Advisers on Vaccines Often Have
Conflicts, Report Says
Published: December 17, 2009
WASHINGTON A new report finds that the
Centers for Disease Control and Prevention did a poor job of screening
medical experts for financial conflicts when it hired them to advise the agency
on vaccine safety, officials said Thursday.
Most of the experts who served on advisory panels in 2007 to evaluate vaccines
cervical cancer had potential conflicts that were never resolved, the report
said. Some were legally barred from considering the issues but did so anyway.
In the report, expected to be released Friday, Daniel R. Levinson, the inspector
general of the
Department of Health and Human Services, found that the centers failed
nearly every time to ensure that the experts adequately filled out forms
confirming they were not being paid by companies with an interest in their
The report found that 64 percent of the advisers had potential conflicts of

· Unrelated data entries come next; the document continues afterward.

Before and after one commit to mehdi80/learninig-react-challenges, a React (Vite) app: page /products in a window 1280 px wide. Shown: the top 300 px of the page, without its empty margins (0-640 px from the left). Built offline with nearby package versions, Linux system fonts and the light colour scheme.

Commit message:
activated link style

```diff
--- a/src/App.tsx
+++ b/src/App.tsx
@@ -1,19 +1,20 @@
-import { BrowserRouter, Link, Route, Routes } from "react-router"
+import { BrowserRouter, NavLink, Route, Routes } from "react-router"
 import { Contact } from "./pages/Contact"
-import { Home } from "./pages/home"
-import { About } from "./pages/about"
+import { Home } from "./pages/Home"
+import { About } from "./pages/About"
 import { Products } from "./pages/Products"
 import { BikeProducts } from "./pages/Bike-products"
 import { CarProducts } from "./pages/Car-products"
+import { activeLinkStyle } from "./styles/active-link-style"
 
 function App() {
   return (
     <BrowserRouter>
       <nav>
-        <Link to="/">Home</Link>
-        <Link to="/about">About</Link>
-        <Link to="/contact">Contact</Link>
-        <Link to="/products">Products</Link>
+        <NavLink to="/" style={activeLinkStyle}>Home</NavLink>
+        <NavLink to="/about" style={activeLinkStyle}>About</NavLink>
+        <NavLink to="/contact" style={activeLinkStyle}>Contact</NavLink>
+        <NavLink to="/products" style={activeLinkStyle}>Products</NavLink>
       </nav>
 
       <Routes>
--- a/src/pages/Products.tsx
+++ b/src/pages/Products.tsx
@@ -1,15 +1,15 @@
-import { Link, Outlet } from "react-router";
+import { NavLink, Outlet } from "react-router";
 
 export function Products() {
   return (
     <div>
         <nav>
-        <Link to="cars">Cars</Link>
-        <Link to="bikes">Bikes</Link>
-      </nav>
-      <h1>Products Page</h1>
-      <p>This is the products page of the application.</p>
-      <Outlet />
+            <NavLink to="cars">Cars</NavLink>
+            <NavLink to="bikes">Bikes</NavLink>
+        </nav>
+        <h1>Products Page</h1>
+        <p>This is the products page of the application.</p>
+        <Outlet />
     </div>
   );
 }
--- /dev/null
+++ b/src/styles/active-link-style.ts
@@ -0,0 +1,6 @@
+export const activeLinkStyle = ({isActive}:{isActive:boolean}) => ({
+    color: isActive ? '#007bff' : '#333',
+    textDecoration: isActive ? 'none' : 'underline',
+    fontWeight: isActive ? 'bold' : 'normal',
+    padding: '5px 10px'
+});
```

interest that were never identified or were left unresolved by the centers.
Thirteen percent failed to have an appropriate conflicts form on file at the

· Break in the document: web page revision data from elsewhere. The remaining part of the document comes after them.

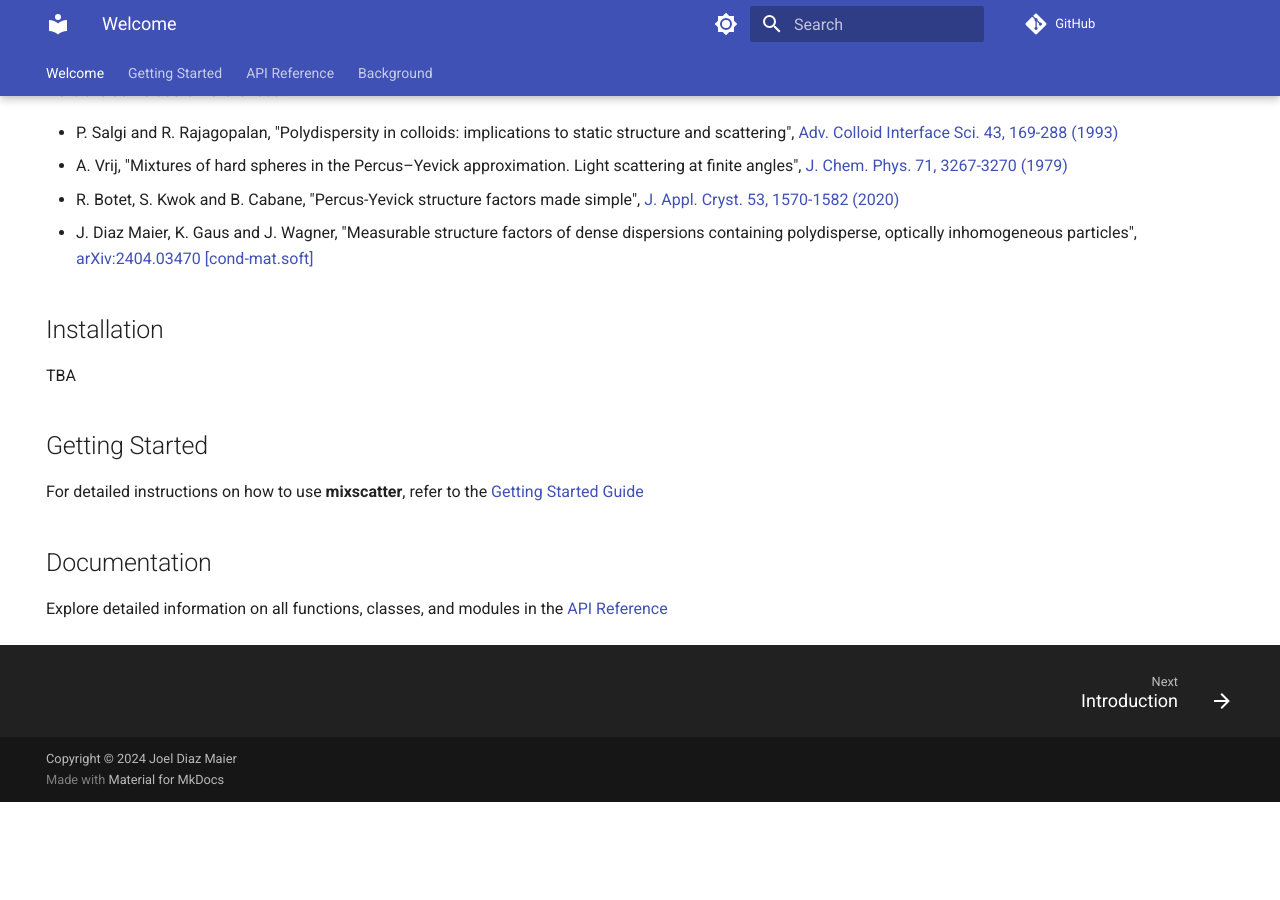
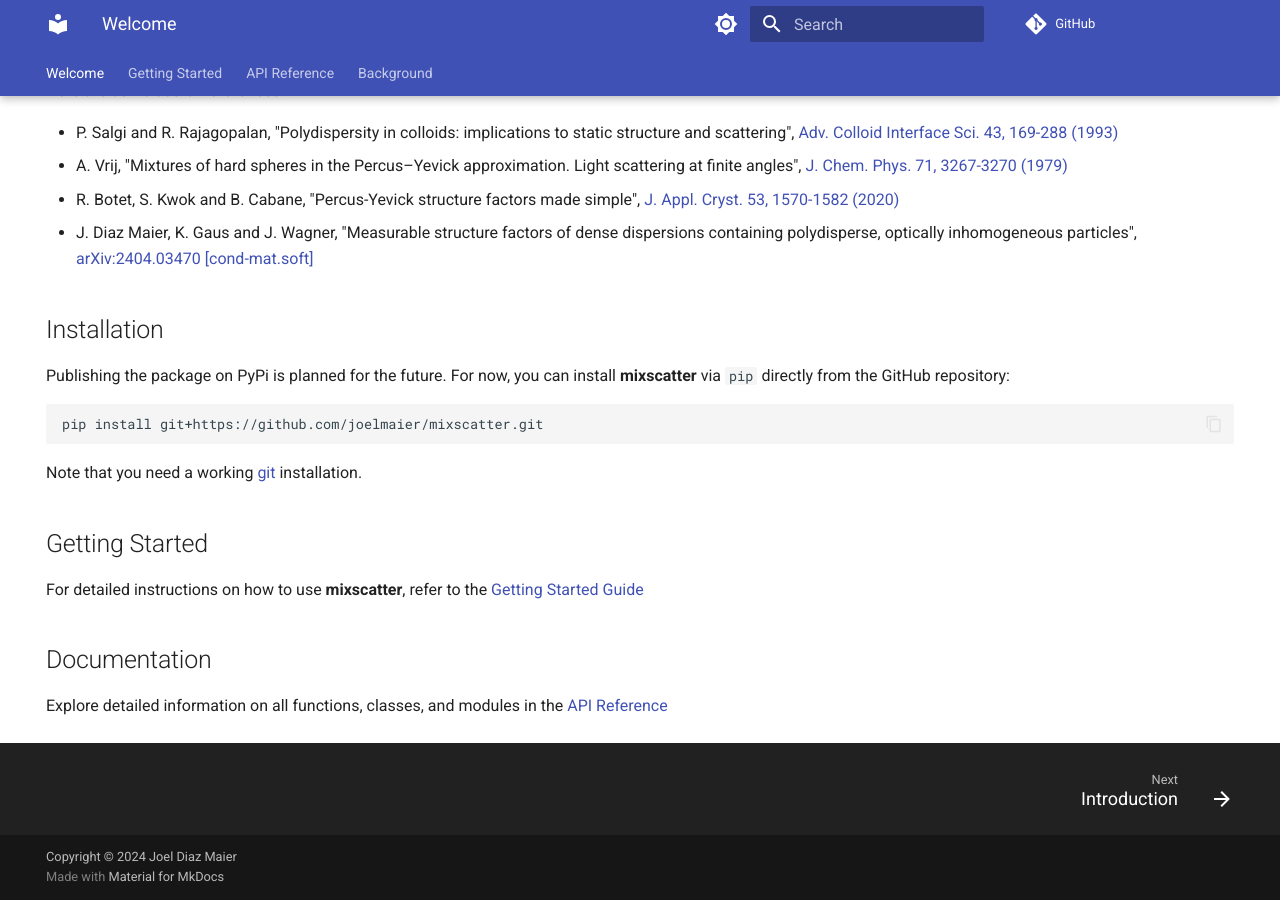
Before and after one commit to joelmaier/mixscatter, an MkDocs documentation site: the page built from docs/index.md, in a window 1280 px wide and 900 px high, scrolled down 594 px. Built offline with MkDocs 1.6.1 and Material for MkDocs 9.7.7, drawn with Linux system fonts in a browser that asks for light colours; comment, search, counter and statistics services are not loaded; before the commit the page ends 1396 px from its top, so only the background shows below that.

Commit message:
Updated installation instructions

````diff
--- a/docs/index.md
+++ b/docs/index.md
@@ -42,7 +42,14 @@ Very basic information and a couple of equations for the interested reader are g
 
 ## Installation
 
-TBA
+Publishing the package on PyPi is planned for the future. For now, you can install **mixscatter**
+via `pip` directly from the GitHub repository:
+
+```shell
+pip install git+https://github.com/joelmaier/mixscatter.git
+```
+
+Note that you need a working [git](https://www.git-scm.com/) installation.
 
 ## Getting Started
 
````
Also changed, not shown: README.md (+2 -0 lines).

agency at all, which should have barred their participation in the meetings
entirely, Mr. Levinson found. And 3 percent voted on matters that ethics
officers had already barred them from considering.

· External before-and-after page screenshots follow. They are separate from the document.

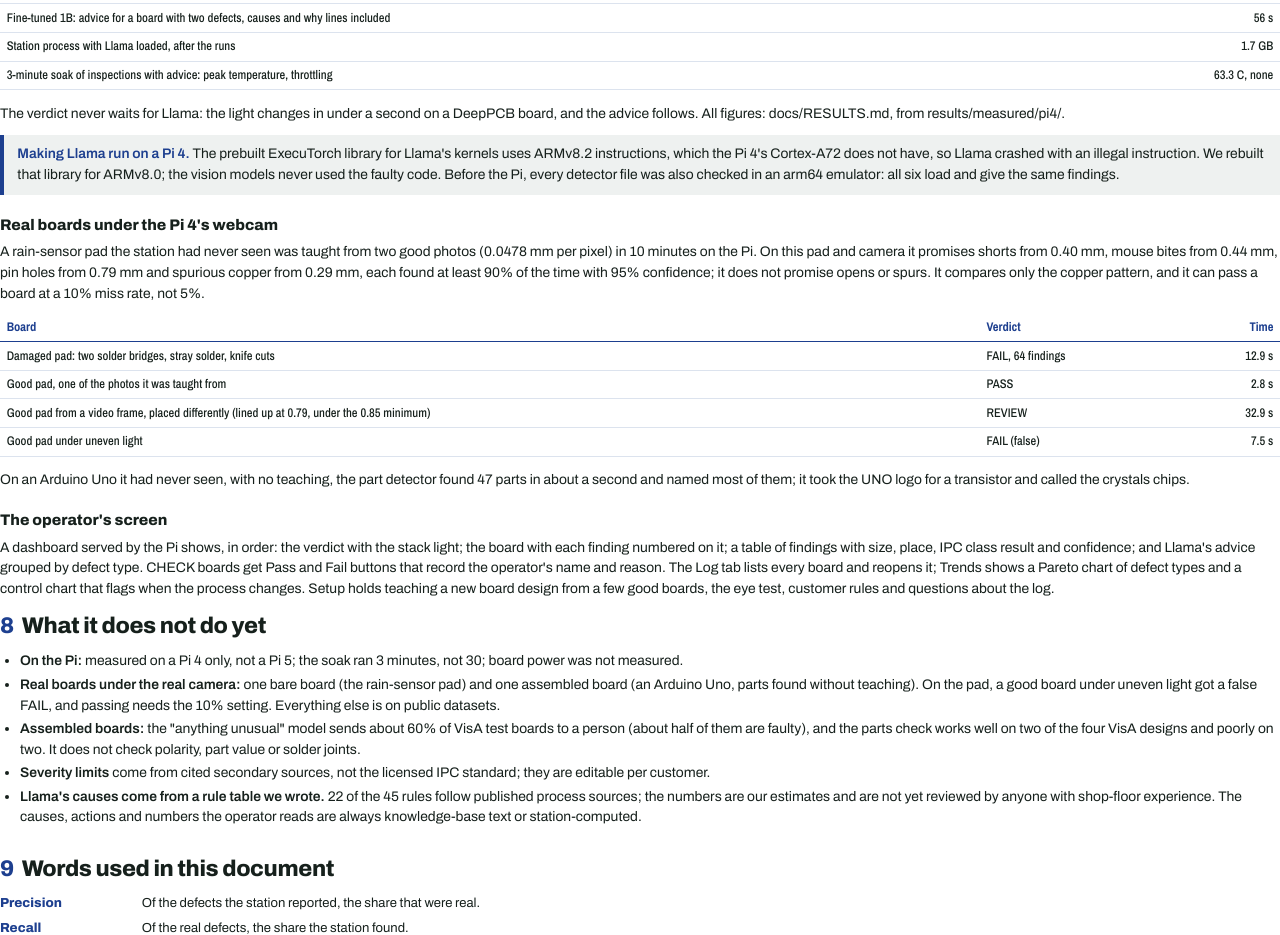
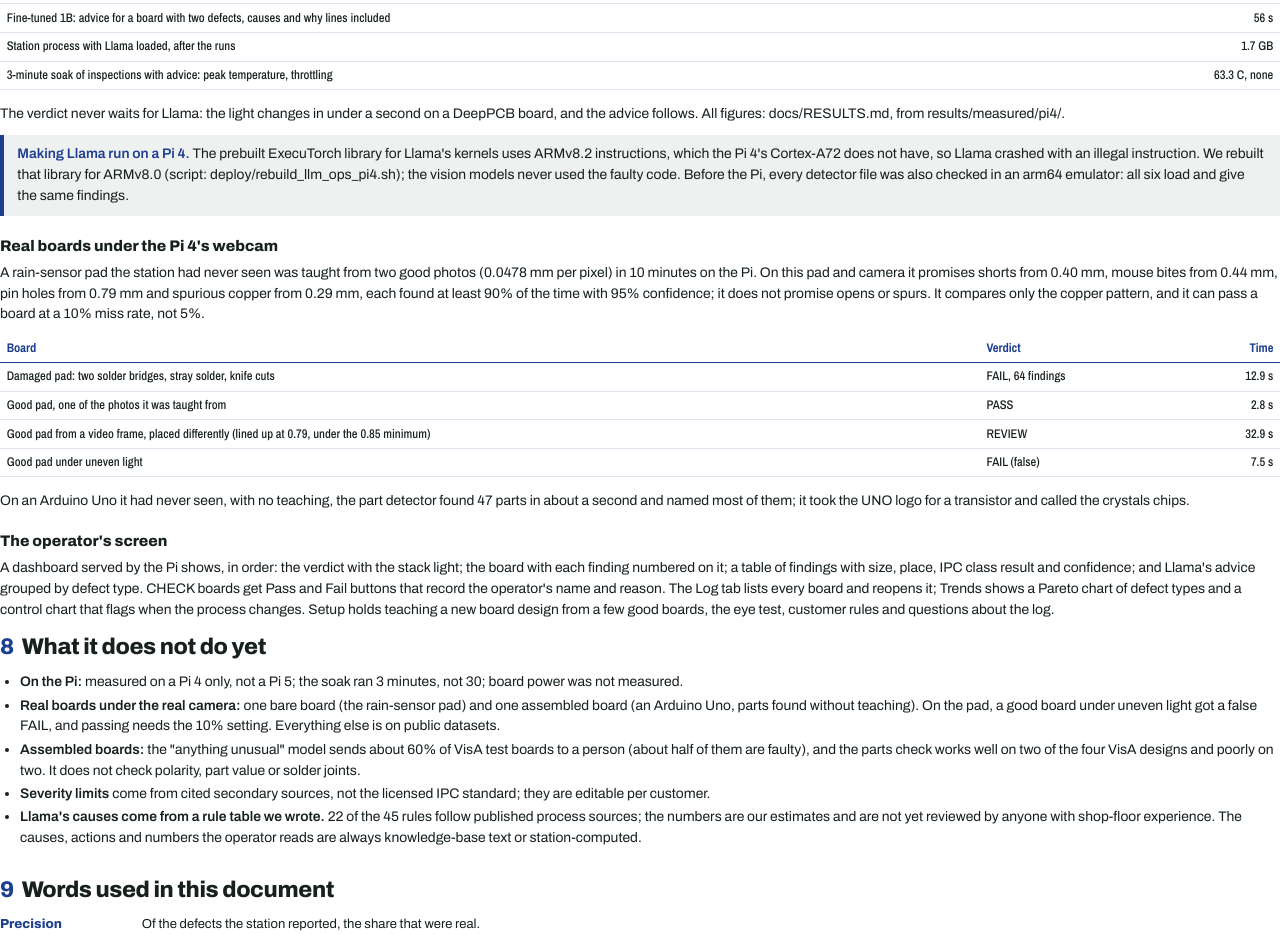
Before and after one commit to hajira-noorain/arm-bharat-pcb-inspect, a plain HTML site: page docs/overview/overview.html in a window 1280 px wide. Shown: the part 7520-8455 px from the top of the page. Drawn offline with Linux system fonts and the light colour scheme.

Commit message:
Pi 4: script to rebuild ExecuTorch's Llama kernel library for ARMv8.0
- deploy/rebuild_llm_ops_pi4.sh: the by-hand rebuild as a script (ExecuTorch v1.6.0,
  -march=armv8-a, custom ops with dotprod only, patchelf into the wheel, original kept
  in ~/backup, Llama load check); skips when already done
- pi_setup.sh prints a hint on a Cortex-A72
- README and overview point to the script

```diff
--- a/docs/overview/overview.html
+++ b/docs/overview/overview.html
@@ -322,7 +322,7 @@ dd { margin: 0; }
     <tr><td>3-minute soak of inspections with advice: peak temperature, throttling</td><td class="num">63.3 C, none</td></tr>
   </table>
   <p>The verdict never waits for Llama: the light changes in under a second on a DeepPCB board, and the advice follows. All figures: docs/RESULTS.md, from results/measured/pi4/.</p>
-  <div class="note"><b>Making Llama run on a Pi 4.</b> The prebuilt ExecuTorch library for Llama's kernels uses ARMv8.2 instructions, which the Pi 4's Cortex-A72 does not have, so Llama crashed with an illegal instruction. We rebuilt that library for ARMv8.0; the vision models never used the faulty code. Before the Pi, every detector file was also checked in an arm64 emulator: all six load and give the same findings.</div>
+  <div class="note"><b>Making Llama run on a Pi 4.</b> The prebuilt ExecuTorch library for Llama's kernels uses ARMv8.2 instructions, which the Pi 4's Cortex-A72 does not have, so Llama crashed with an illegal instruction. We rebuilt that library for ARMv8.0 (script: deploy/rebuild_llm_ops_pi4.sh); the vision models never used the faulty code. Before the Pi, every detector file was also checked in an arm64 emulator: all six load and give the same findings.</div>
 
   <h3>Real boards under the Pi 4's webcam</h3>
   <p>A rain-sensor pad the station had never seen was taught from two good photos (0.0478 mm per pixel) in 10 minutes on the Pi. On this pad and camera it promises shorts from 0.40 mm, mouse bites from 0.44 mm, pin holes from 0.79 mm and spurious copper from 0.29 mm, each found at least 90% of the time with 95% confidence; it does not promise opens or spurs. It compares only the copper pattern, and it can pass a board at a 10% miss rate, not 5%.</p>
```
Also changed, not shown: 4 other files.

The inspector general recommended that the centers do a far better job of
screening. In a reply, the agency’s new director, Dr.
Thomas R. Frieden, agreed.
“Since the period covered in this review, C.D.C. has strengthened the financial
disclosures and conflict-of-interest process by instituting improved business
processes and realigning responsibilities and oversight,” Dr. Frieden wrote.
As numerous medicines have been pulled from the market in recent years, worries
have grown that experts may be recommending medical products even ones they
know to be unsafe in part because manufacturers are paying them.
As a result, government agencies, medical societies and medical journals have
become increasingly insistent that experts disclose potential conflicts. And
while the experts invariably insist that they have done so, government audits
routinely find large gaps between these disclosures and the experts’ actual
income from consulting.
Congress tightened the rules on outside consulting after similar conflicts were
found among members of advisory panels to the
Food and Drug Administration. But little attention has been paid to the
potential conflicts of advisers to the C.D.C., even though that agency’s
committees have significant influence over what vaccines are sold in the United
States, what tests are performed to detect
cancer and how
coal miners are protected.
Most of the advisers identified by Mr. Levinson had either a job or a grant from
a company or other entity whose interests were affected by the committees’
discussions, and a considerable number also owned stock in such companies, the
Representative Rosa DeLauro, a Connecticut Democrat who said she had long been a
supporter of the C.D.C., said: “That is why I am so concerned about this report
issued by the inspector general exposing serious ethics violations within the
C.D.C. All members of the federal advisory committees, whose recommendations
direct federal policy, should be without conflict of interest.”